Public Transportation Payment
How do you pay for public transport? The way this is done has changed over the past ten years. Right when I arrived, everyone had to line up in the subway station to buy a little paper ticket from a worker in a booth. Eventually the workers were replaced by automated machines, but it was still a waste of time because you had to do it every time you rode the subway.
In April 2004 the T-Money card was introduced, and everyone adapted quickly. With the new card, you can simply charge it with a larger sum of money for multiple trips and let the electronic card readers do the math.Even better, it works for both subways and buses.

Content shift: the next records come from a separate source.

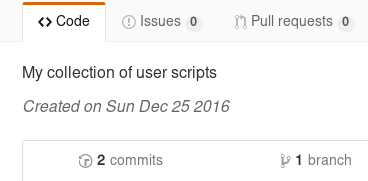
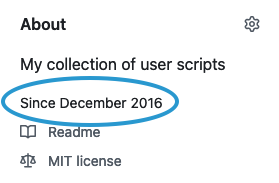
Fix repo date script

diff --git a/GitHub_Repo_Dates/GitHub_Repo_Dates.user.js b/GitHub_Repo_Dates/GitHub_Repo_Dates.user.js
@@ -1,24 +1,22 @@
 // ==UserScript==
-// @name        GitHub Repo Dates
-// @license     MIT
-// @namespace   https://github.com/cosenal/Userscripts
-// @description Show the date on which a GitHub repo was created
-// @include     https://github.com/*
-// @version     0.0.1
-// @run-at      document-end
-// @grant       GM_xmlhttpRequest
+// @name         GitHub Repo Dates
+// @license      MIT
+// @namespace    https://github.com/cosenal/user-scripts
+// @version      0.1.0
+// @description  Display creation date of GitHub repositories
+// @author       cosenal
+// @match        https://github.com/*/*
+// @grant        GM_xmlhttpRequest
+// @connect      api.github.com
 // ==/UserScript==
 
-// ==OpenUserJS==
-// @author cosenal
-// ==/OpenUserJS==
 
 (function() {
-
-    var extraInfo = document.createElement("div");
-    extraInfo.style =
-        'padding-top: 10px;' +
-        'font-style: italic;';
+    // Ensure we are on the main repository page
+    const pathParts = document.location.pathname.split('/');
+    if (pathParts.length > 3 && pathParts[3] !== "") {
+        return;
+    }
 
     function fetchData(repo_full_name) {
         GM_xmlhttpRequest({
@@ -29,20 +27,26 @@
     }
 
     function fillData(response) {
-        parsedRes = JSON.parse(response.responseText);
+        var parsedRes = JSON.parse(response.responseText);
         var date = new Date(parsedRes.created_at);
-        var content = "Created on " + date.toDateString()
+        var options = { year: 'numeric', month: 'long' };
+        var formattedDate = date.toLocaleDateString('en', options);
+
+        var content = "Since " + formattedDate;
         var extraInfoContent = document.createTextNode(content);
+
+        var extraInfo = document.createElement("div");
         extraInfo.appendChild(extraInfoContent);
+        var headers = document.querySelectorAll('.BorderGrid-cell h3');
+        headers.forEach(function(header) {
+            if (header.textContent.trim() === "Resources") {
+                header.parentNode.insertBefore(extraInfo, header.nextSibling);
+            }
+        });
     }
 
-    var repoMetaDiv = document.getElementsByClassName('repository-meta-content'); 
-    if (repoMetaDiv.length > 0) {
-        var parser = document.createElement('a');
-        parser.href = document.querySelector("link[rel=canonical]").getAttribute("href");
-        var str = parser.pathname
-        fetchData(str.slice(1, str.length));
-        repoMetaDiv[0].appendChild(extraInfo);
-    }
+    var canonicalLink = document.querySelector('link[rel=canonical]').getAttribute("href");
+    var repoPath = new URL(canonicalLink).pathname.slice(1);
 
+    fetchData(repoPath);
 })();
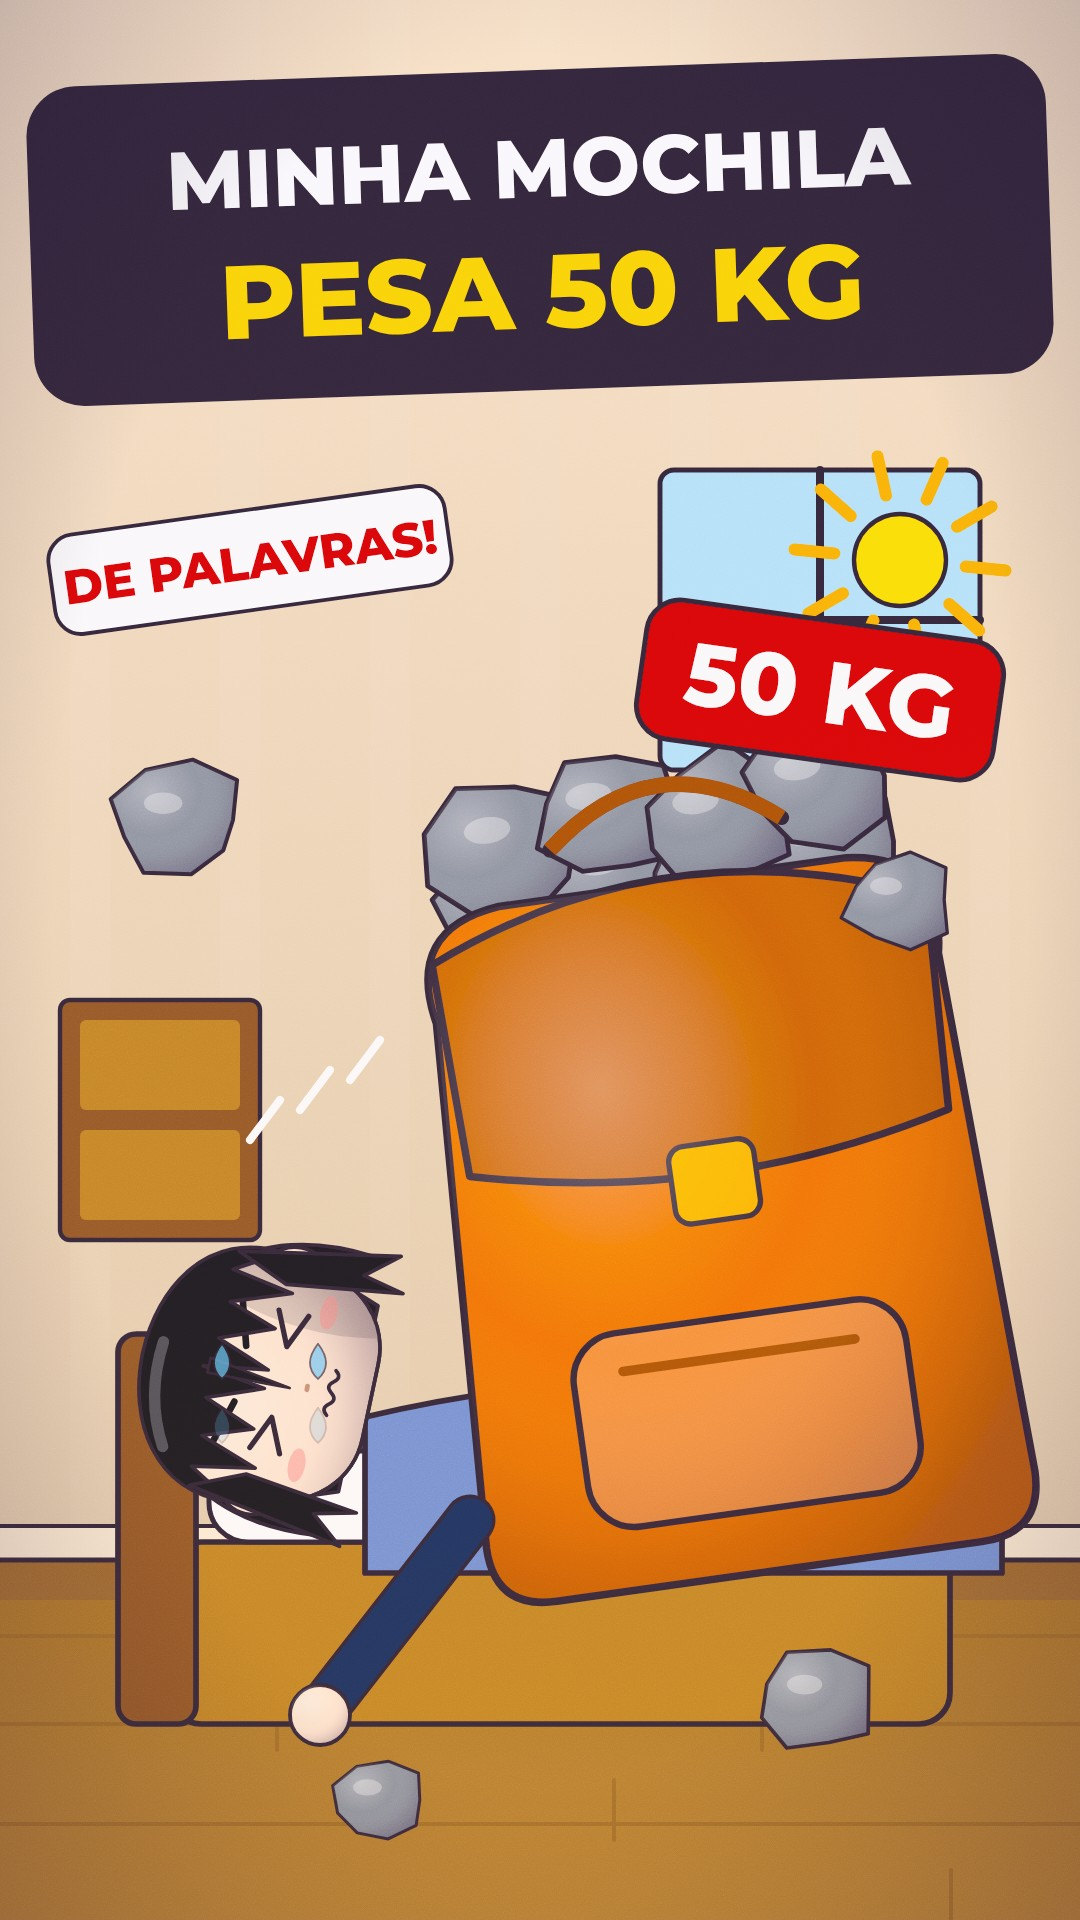
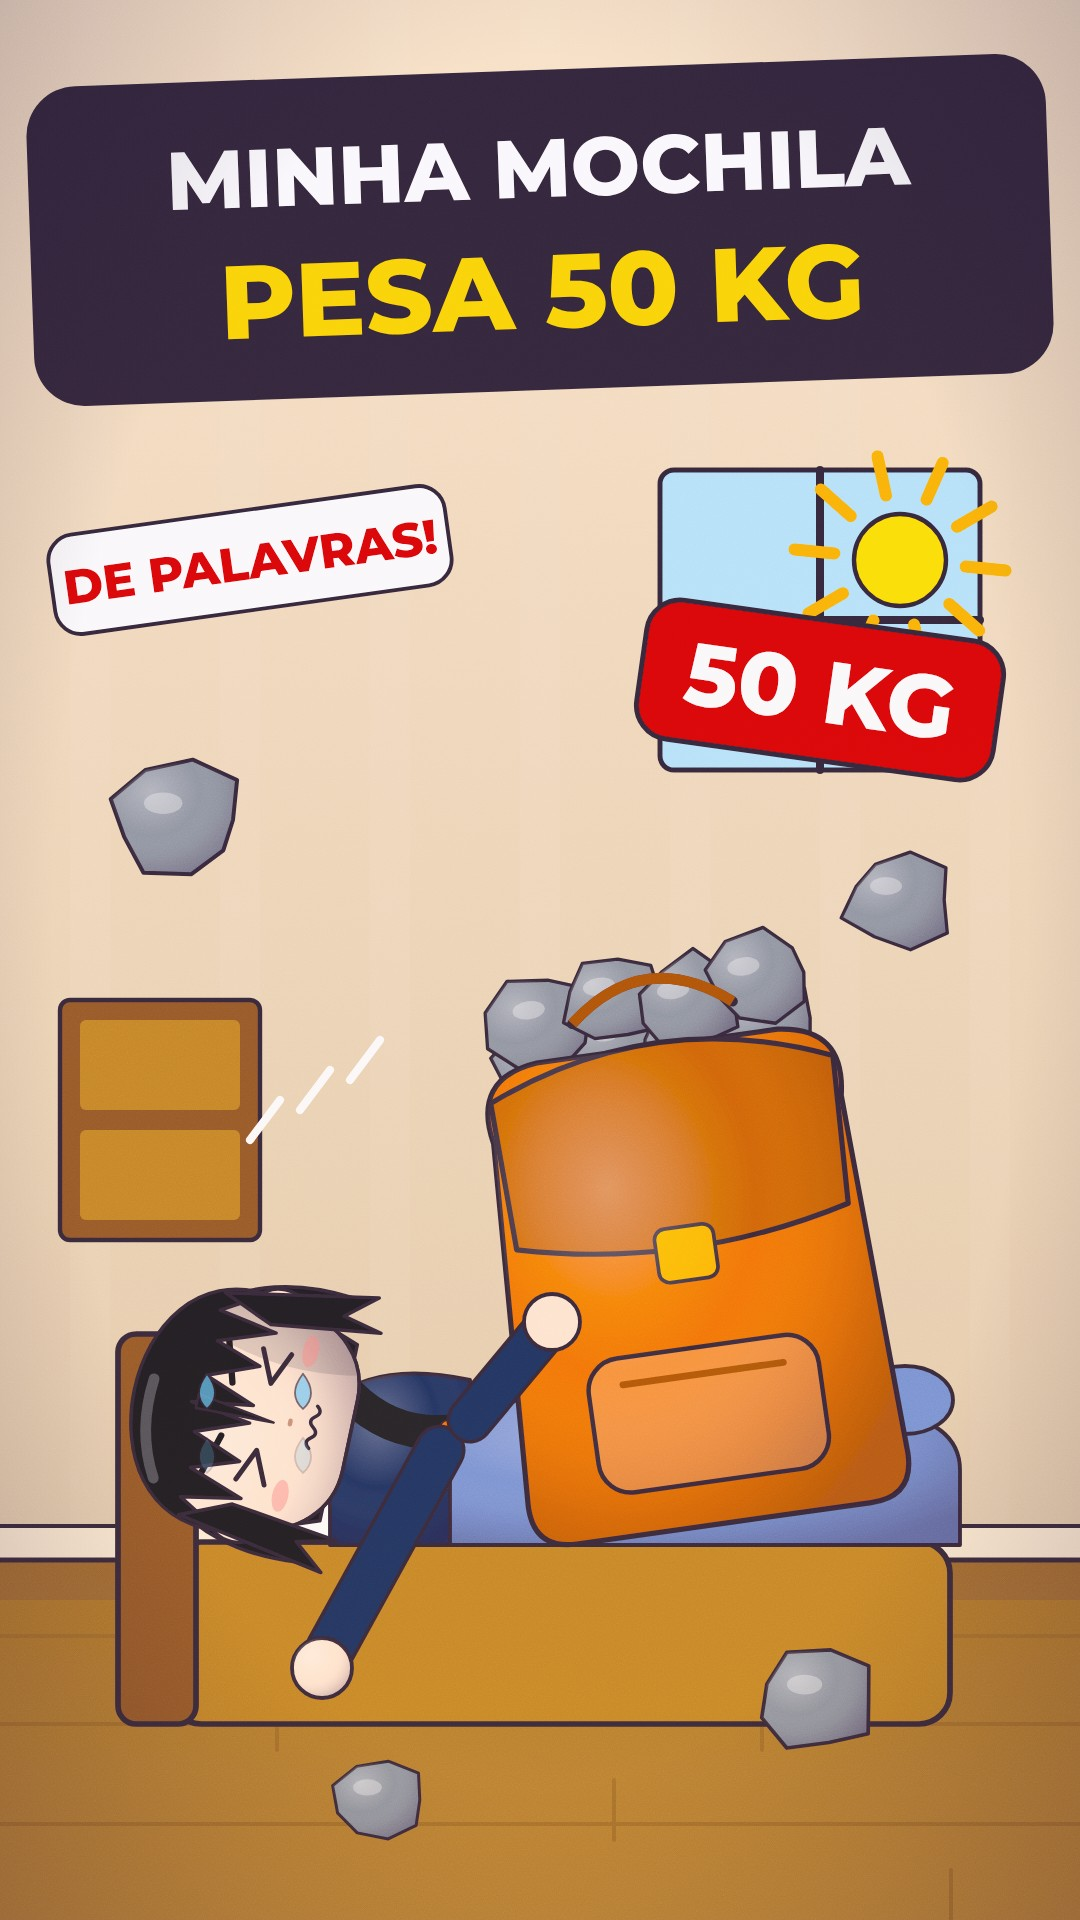
Capa 'palavras pesam': corpo do Kai ligado à cabeça
Claude-Session: https://claude.ai/code/session_01LhtxzVH3qqLdbNSUbkPF4y

Changed region(s): [[0.1222, 0.375, 0.9778, 0.9062]]

diff --git a/shorts-2d/palavras-pesam/capa_tail.js b/shorts-2d/palavras-pesam/capa_tail.js
@@ -8,10 +8,16 @@ window.renderAt = function () {
   ZID = 0; TNOW = 0.7;
   let g = room('#F6E3C8', '#B9874F', 1560) + windowFrame(660, 470, 320, 300, '#BFE3F5') + sun(900, 560, 46, 0.5);
   g += R(60, 1000, 200, 240, 10, '#8A5A3A', 8) + R(80, 1020, 160, 90, 6, '#B9874F', 0) + R(80, 1130, 160, 90, 6, '#B9874F', 0);   // cômoda
-  g += bedKid(560, 1620, 1.3) + blanket(560, 1560, 1.3, '#7A90C8');
-  g += lying(Object.assign({}, KAI, { expr: 'squish' }), 270, 1380, 0.95) + tears(270, 1330, 0.3, 0.8);
-  g += bag(720, 1220, 1.95, KAI_B, 8, -8);
-  g += limb(470, 1520, 330, 1700, KAI.shirt, 44) + C(320, 1715, 30, KAI.skin) + C(320, 1715, 30, 'url(#vol)', 0);
+  g += bedKid(560, 1620, 1.3);
+  // corpo do Kai deitado (ombros + cobertor), ligado à cabeça
+  g += P('M330,1400 Q380,1360 470,1380 L480,1545 L330,1545Z', KAI.shirt) + P('M330,1400 Q380,1360 470,1380 L480,1545 L330,1545Z', 'url(#vol)', 0);
+  g += P('M352,1392 Q400,1440 470,1430', 'none', 0) + `<path d="M350,1395 Q400,1445 472,1428" fill="none" stroke="#1A1A20" stroke-width="34" stroke-linecap="round"/>` + R(440, 1420, 26, 70, 8, '#F07A1A', 4);
+  g += P('M450,1545 L450,1430 Q520,1380 640,1400 Q760,1370 880,1410 Q960,1420 960,1470 L960,1545Z', '#7A90C8') + P('M450,1545 L450,1430 Q520,1380 640,1400 Q760,1370 880,1410 Q960,1420 960,1470 L960,1545Z', 'url(#vol)', 0);
+  g += E(905, 1400, 48, 34, '#7A90C8') + E(840, 1395, 44, 32, '#7A90C8');   // pés embaixo do cobertor
+  g += lying(Object.assign({}, KAI, { expr: 'squish' }), 255, 1415, 0.9) + tears(255, 1360, 0.3, 0.8);
+  g += bag(690, 1280, 1.35, KAI_B, 8, -8);
+  g += limb(440, 1450, 330, 1650, KAI.shirt, 44) + C(322, 1668, 30, KAI.skin) + C(322, 1668, 30, 'url(#vol)', 0);   // braço pedindo ajuda
+  g += limb(470, 1420, 545, 1330, KAI.shirt, 40) + C(552, 1322, 28, KAI.skin);                                         // mão empurrando a mochila
   for (const [x, y, s, sd] of [[180, 820, 1.2, 1], [900, 900, 1.0, 2], [820, 1700, 1.1, 3], [380, 1800, 0.9, 4]]) g += stone(x, y, s, sd);
   for (let i = 0; i < 3; i++) g += Ln(250 + i * 50, 1140 - i * 30, 280 + i * 50, 1100 - i * 30, '#FFFFFF', 8);
   g += G('translate(820,690) rotate(8)', R(-180, -70, 360, 140, 34, '#C62A2A', 9) + T(0, 8, '50 KG', 88, '#FFFFFF'));
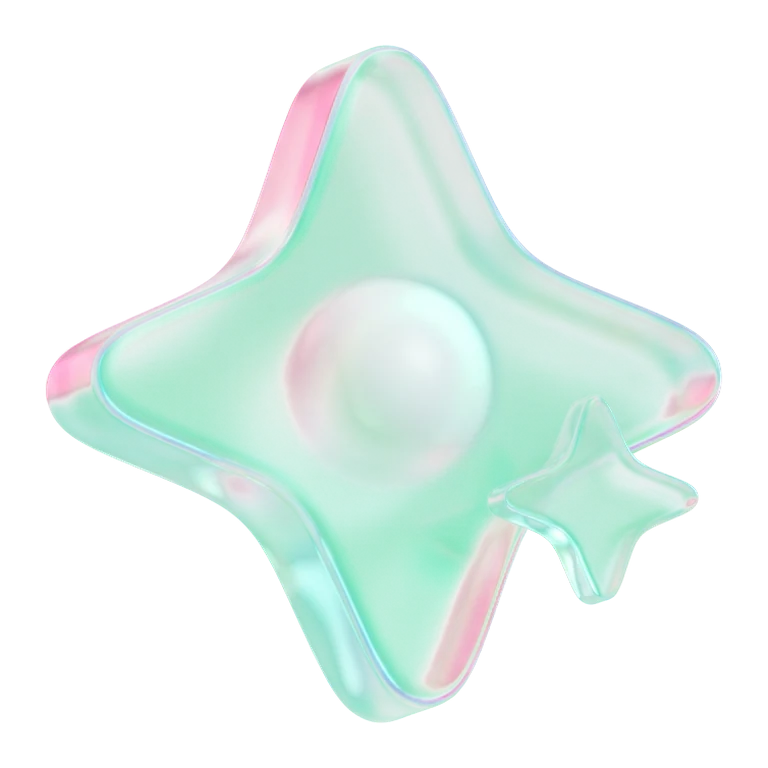
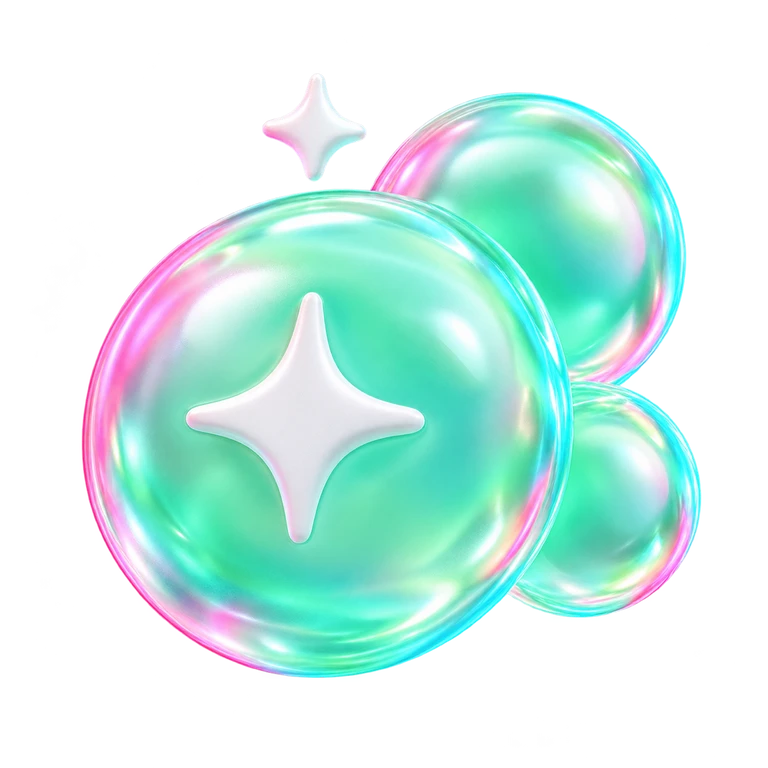
Cleanup: soap bubbles with a sparkle instead of the star with a white ball
The old object had no white inner symbol, which every other glass object has,
only a white ball in its centre. The new one puts a matte white sparkle on
iridescent bubbles. It stands out on the green Cleanup scene and still reads at
64 px. A glossy emerald star was also tried and lost: it merged into the green
background. The rail and menu bar symbol becomes bubbles.and.sparkles (macOS 13+),
so the menu and the scene show the same picture.

diff --git a/App/Nora/Core/Module.swift b/App/Nora/Core/Module.swift
@@ -52,7 +52,7 @@ enum Module: String, CaseIterable, Identifiable, Hashable {
     var symbol: String {
         switch self {
         case .smartCare: "flask"
-        case .cleanup: "sparkle"
+        case .cleanup: "bubbles.and.sparkles"
         case .applications: "trash.square"
         case .performance: "bolt"
         case .spaceMap: "chart.pie"

diff --git a/docs/ru/DESIGN.md b/docs/ru/DESIGN.md
@@ -232,7 +232,7 @@ Nora.app (SwiftUI, macOS 14+)
 ## 6. Дизайн-система
 
 - **Сцены модулей** (неон, Hotline Miami): Умный уход — маджента → фиолет; Очистка — зелёный; Программы — циан → синий; Быстродействие — закат; Анализ диска — ультрафиолет; Состояние — розовый → индиго; Инструменты и История — ночной фиолет; Безопасность — малиновый. Цвета плавно перетекают между разделами. Едва заметные VHS-линии и «горизонт» света за кнопкой.
-- **Стеклянные 3D-объекты** — по одному на модуль, в трёх состояниях («покой / работа / готово»): «сосуд» диска со слоями занятого места и искрами того, что можно убрать; искра очистки; плитка программ; молния быстродействия; 3D-sunburst анализа; тор с неоновой нитью для состояния; стопка папок с `</>` для проектов; коробка инсталляторов; щиты защиты и безопасности; часы со стрелкой назад для истории; ключ и отвёртка инструментов. Каждый объект показывает то же, что SF Symbol модуля в боковой панели и строке меню (`Module.symbol`), поэтому пункт меню и сцена дают один образ. Финальные ассеты созданы генеративной моделью по единому стиль-гайду (матовое цветное стекло, белые символы внутри, розовый и циановый контровый свет), затем фон переводится в альфа-канал. Исходники — `Design/Glass/`.
+- **Стеклянные 3D-объекты** — по одному на модуль, в трёх состояниях («покой / работа / готово»): «сосуд» диска со слоями занятого места и искрами того, что можно убрать; мыльные пузыри с искрой для очистки; плитка программ; молния быстродействия; 3D-sunburst анализа; тор с неоновой нитью для состояния; стопка папок с `</>` для проектов; коробка инсталляторов; щиты защиты и безопасности; часы со стрелкой назад для истории; ключ и отвёртка инструментов. Каждый объект показывает то же, что SF Symbol модуля в боковой панели и строке меню (`Module.symbol`), поэтому пункт меню и сцена дают один образ. Финальные ассеты созданы генеративной моделью по единому стиль-гайду (матовое цветное стекло, белые символы внутри, розовый и циановый контровый свет), затем фон переводится в альфа-канал. Исходники — `Design/Glass/`.
 - **Нативно:** объекты анимируются в SwiftUI (плавание, наклон за курсором, свечение во время работы, «толчок» по завершении), фаза анимации не сбрасывается при перерисовке. Дальше — Inferno (преломление, блеск) и Vortex (частицы); стекло интерфейса — `glassEffect` на macOS 26 с запасным вариантом `Material`.
 - **Иконка приложения:** неоновый сквиркл (маджента → фиолет → циан) со стеклянным «сосудом» диска; исходники — `Design/AppIcon/` (`AppIcon-1024.png`, `Nora.icns`).
 - **Строка меню** (по итогам анализа MangelSP, Burrow и Stats; у Zhili и gokuscraper строки меню нет):

diff --git a/docs/uk/DESIGN.md b/docs/uk/DESIGN.md
@@ -234,7 +234,7 @@ Nora.app (SwiftUI, macOS 14+)
 - **Сцени модулів** (неон, Hotline Miami): Розумний догляд — маджента→фіолет; Очищення — зелений; Програми — ціан→синій; Швидкодія — захід сонця; Аналіз — ультрафіолет; Стан — рожевий→індиго; Інструменти та Історія — нічний фіолет; Безпека — малиновий. Кольори плавно перетікають між розділами. Ледь помітні VHS-лінії й «горизонт» світла за кнопкою.
 - **Скляні 3D-об'єкти** (по одному на модуль, стани «спокій / робота / готово»):
   - диск — «посудина» з шарами зайнятого місця й бурштиновим пилом того, що можна прибрати;
-  - очищення — іскра;
+  - очищення — мильні бульбашки з іскрою;
   - програми — плитка;
   - швидкодія — блискавка;
   - аналіз — 3D-sunburst;

diff --git a/CHANGELOG.md b/CHANGELOG.md
@@ -11,7 +11,7 @@ Changes to the Nora app, newest first. Work that is merged but not released yet 
 - The ClamAV database update shows that it is downloading.
 
 ### Changed
-- Menu and scene icons match: each section's icon in the sidebar and the menu bar draws the same object as its scene. New glass objects for Projects (a clean `</>`), Performance (a bolt instead of a shield), History (a clock with a back arrow) and Tools (a wrench and a screwdriver instead of a gear).
+- Menu and scene icons match: each section's icon in the sidebar and the menu bar draws the same object as its scene. New glass objects for Cleanup (soap bubbles with a sparkle instead of a star with a white ball), Projects (a clean `</>`), Performance (a bolt instead of a shield), History (a clock with a back arrow) and Tools (a wrench and a screwdriver instead of a gear).
 - Homebrew updates run one app at a time, so Stop can wait for the app in progress.
 
 ### Fixed

diff --git a/docs/en/DESIGN.md b/docs/en/DESIGN.md
@@ -234,7 +234,7 @@ Tests: parser tests on fixtures recorded from real runs (CI matrix with `brew in
 - **Module scenes** (neon, Hotline Miami): Smart Care magenta → violet; Cleanup green; Applications cyan → blue; Performance sunset; Space Map ultraviolet; Status pink → indigo; Tools and History night violet; Security crimson. Colours morph between sections. Barely visible VHS lines and a light "horizon" behind the button.
 - **Glass 3D objects**, one per module, in three states (*idle / working / done*):
   - disk: a "vessel" with layers of used space and amber dust showing what can be removed;
-  - cleanup: a sparkle;
+  - cleanup: soap bubbles with a sparkle;
   - applications: a tile;
   - performance: a lightning bolt;
   - space map: a 3D sunburst;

And even if you don’t have a T-Money card — which are available all over the place in a variety of amusing designs — your payment method has changed. Now rather than the old paper ticket, the standard one-trip fare is a plastic card that essentially functions as a one-time T-Money card. The plastic cards are more expensive than the paper tickets, sure, but users are encouraged to return them for a 500 won reward. It took me a while to realise this, as the first several times I used this system I’d leave the card behind or forget about it in a pocket somewhere.
When I first came to Korea, I failed to notice the absolute lack of graffiti everywhere. Underpasses, buildings, even plain white walls went unmarked. The first time I noticed graffiti in Korea was a public park in Busan sometime in 2006. Then over the following years taggers were relentless across Seoul, particularly in Hongdae, until today when it’s rare to see a surface unmarred with someone’s signature.
Oh, and years ago there used to be restaurants with paper on the walls that encouraged customers to draw pictures or write messages. Those might still be around but I haven’t seen one in years.
Of course the surprise viral success of Psy’s “Gangnam Style” has reintroduced Korea to the world, opening doors and reshaping how we think of Korean music.
I think K-pop has mostly remained the same since my 2003 arrival (though is far different from what I remember in 1996), albeit with more of a rap influence and an irritating habit of wearing faux-punk clothes.
However, Korean independent music has exploded in the ten years I’ve been attending shows here. Back when I started going to shows, I’d frequently be the only foreigner in attendance, and in many cases I’d be the only paying customer, as everyone else there was a musician playing in a band that night. When explaining some of the bands I’d like, I’d frequently face the dubious reaction “There’s punk in Korea?!” Back then punk seemed to be the main genre actively putting on shows, with only a small handful of shows for all of Hongdae every weekend.
But over the years thanks to growing interest in live music, increasing access to digital music, interconnectedness through SNS websites and blogs, and increased communication with the outside world, Korean indie music has spread, diversified, and matured. This year, a record-breaking number of Korean bands have been travelling overseas thanks to funding from KOCCA (Korean Creative Contents Agency) who sent eleven bands to SXSW in Austin, Texas, and Hyundai Card who sent four rock bands on tour in the UK. Korean bands have been increasing their international profile, a trend that won’t likely go away even if Psy’s “Gentleman” didn’t prove to measure up to the astronomical success of his previous single.
Also, there’s been increasing interest in Korea’s modern music history, with the rock, psychedelic, and folk music of Korea in the ’60s and ’70s being discovered by a new generation of performers. These days, there’s a much stronger sense of continuity between modern rock music and what came several decades before.
Korea has changed over the years I’ve been here, and I expect to see it continue to change in the years to come. I also hope that Korea’s traditional culture will be preserved alongside it.